These days, despite environmental concerns and evidence that bottled water may be even more harmful than tap water (it is tested a lot less), our kids scoff at water out of a faucet. This is a mistake as we tested a radom sample of bottled water and found hidous things with our microscope (see picture). Despite these problems, bottled water remains a multi-billion dollar industry all because some CEO in the 80's took a chance.
Back in September of 2007, many bank boards said they plan on doing what they have been doing for 2008. 2 months into the year, we can see clearly that strategy is not going to work. Many banks are convening an ad hoc strategic planning meeting to at least ask the question how can they better take advatage of the current market opportunities. Many more banks are taking another look at how they can re-adjust their lending, deposit and new customer acquisition focus.
Top performing banks ask and re-ask tough questions about how sustainable their high margin products and services will be and what are they can do to replace them, knowing that only 1 in 5 new ventures will exceed expectations. In order to help in strategic planning, some banks use a "Real Options" methodology. Unlike the traditional Net Present Value ("NPV") calculation that finance executives typically lean on, the Real Options model looks at various cash flows of a potential new venture, considers different outcomes, and assigns probabilities to each one. The key to Real Options is to identify the risks associated with a capital investment and the range of options or critical decisions that address those risks. Each option can then be assessed and factored into an overall value for the investment.

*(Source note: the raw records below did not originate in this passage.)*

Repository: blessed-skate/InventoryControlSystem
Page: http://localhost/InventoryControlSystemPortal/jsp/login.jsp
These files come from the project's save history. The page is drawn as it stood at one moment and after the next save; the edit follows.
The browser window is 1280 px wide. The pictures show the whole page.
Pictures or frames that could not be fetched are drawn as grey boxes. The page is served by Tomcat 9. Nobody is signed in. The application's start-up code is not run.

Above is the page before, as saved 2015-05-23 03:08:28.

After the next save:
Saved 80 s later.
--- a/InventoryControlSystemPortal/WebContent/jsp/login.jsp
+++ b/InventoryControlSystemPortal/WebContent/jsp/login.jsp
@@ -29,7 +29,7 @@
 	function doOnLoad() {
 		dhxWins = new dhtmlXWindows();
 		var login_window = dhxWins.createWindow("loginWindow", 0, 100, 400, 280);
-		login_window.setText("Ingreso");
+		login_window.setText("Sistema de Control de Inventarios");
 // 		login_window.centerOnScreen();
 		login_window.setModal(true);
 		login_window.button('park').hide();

In this market, many banks are finding that by limiting risk, giving up short-term growth potential, accepting lower margins and reducing overhead expenses, would leave them the best chance to increase their probability of success in each new venture. By intuitively using the Real Options model for evaluating strategic objectives, banks sometimes find that by making a number of small investments in both new products and markets creates the best probability of success. Other banks will choose to focus their energy on a single area because that strategy, while the highest risk, presents the best long-run return.
Regardless of which path banks choose, it is helpful to think of strategic decisions as an investment. Banks know that while some investments will produce spectacular returns, most will produce average returns and many will fail. It is also interesting to note that the average top performing bank develops 3 to 10 projects every year, in the hopes of initiating 1 or 2 good ideas. This is the antithesis of many banks, that choose to do the same thing year in and year out. The crazy thing is that despite poor performance some banks are still planning to stay the course.
We highly recommend that banks call an additional offsite strategy meeting in the next couple of months and take another look at their portfolio of initiatives for the future. Portfolio planning works in loans and securities, so why not use the same theories in strategic planning? Like bottled water, an idea that seemed totally crazy last year, just may end up making you a lot of money in 2008.